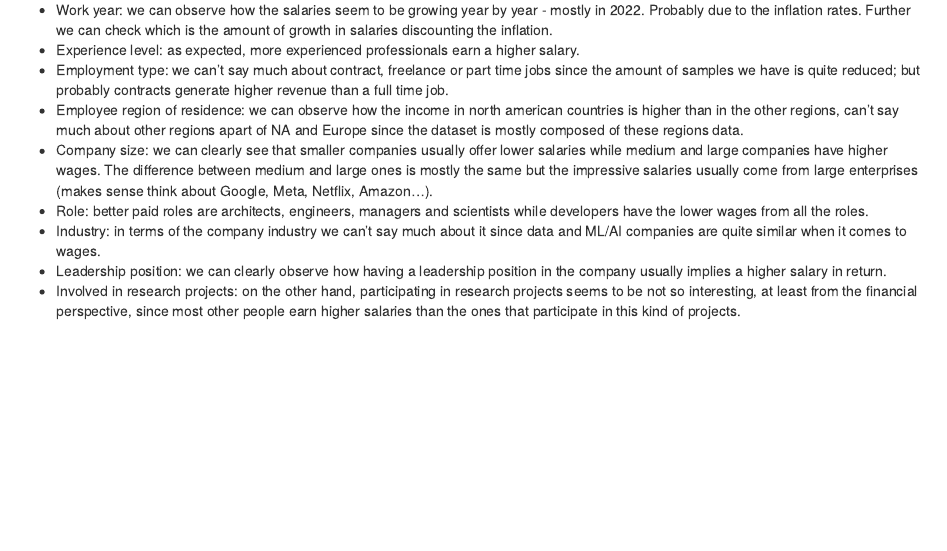
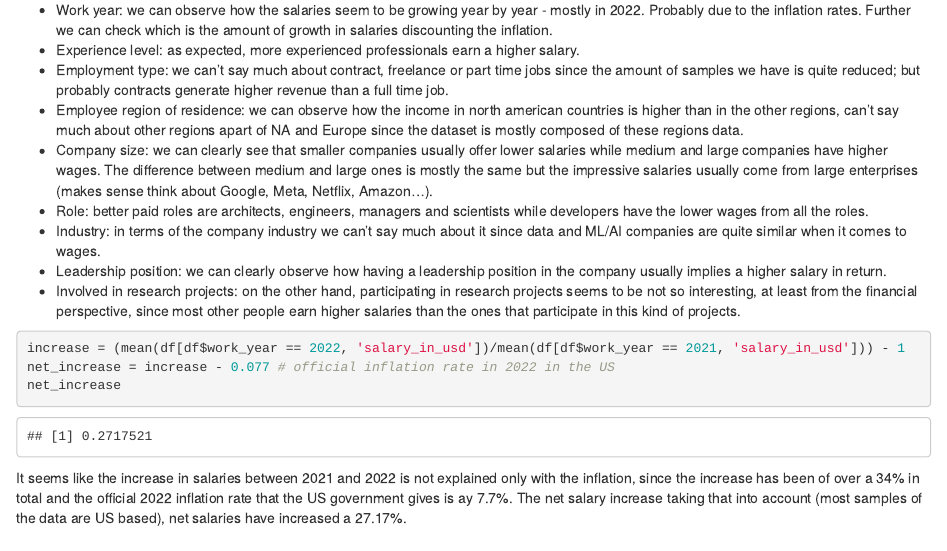
Before and after one commit to jsalisburyv/Data_Mining-21746, an R Markdown document (Project.Rmd): the page in a window 1100 px wide, from 18010 px down. Rendered offline with R 4.5, knitr and Pandoc, with nearby package versions; some code elsewhere in the file could not run offline.

Commit message:
add inflation comparison with salary increase

````diff
--- a/Project.Rmd
+++ b/Project.Rmd
@@ -669,5 +669,13 @@ Let's go through the different plots and check if we can identify any disparity:
   - Leadership position: we can clearly observe how having a leadership position in the company usually implies a higher salary in return.
   - Involved in research projects: on the other hand, participating in research projects seems to be not so interesting, at least from the financial perspective, since most other people earn higher salaries than the ones that participate in this kind of projects.
 
+```{r}
+increase = (mean(df[df$work_year == 2022, 'salary_in_usd'])/mean(df[df$work_year == 2021, 'salary_in_usd'])) - 1
+net_increase = increase - 0.077 # official inflation rate in 2022 in the US
+net_increase
+```
+
+It seems like the increase in salaries between 2021 and 2022 is not explained only with the inflation, since the increase has been of over a 34% in total and the official 2022 inflation rate that the US government gives is ay 7.7%. The net salary increase taking that into account (most samples of the data are US based), net salaries have increased a 27.17%.
+
 ## 14.
 ## 15.
````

= = = = = = =

BRIEF -
Say how many lines in the data above contain the string "since", and give no other output.

FINISHED EXERCISE -
2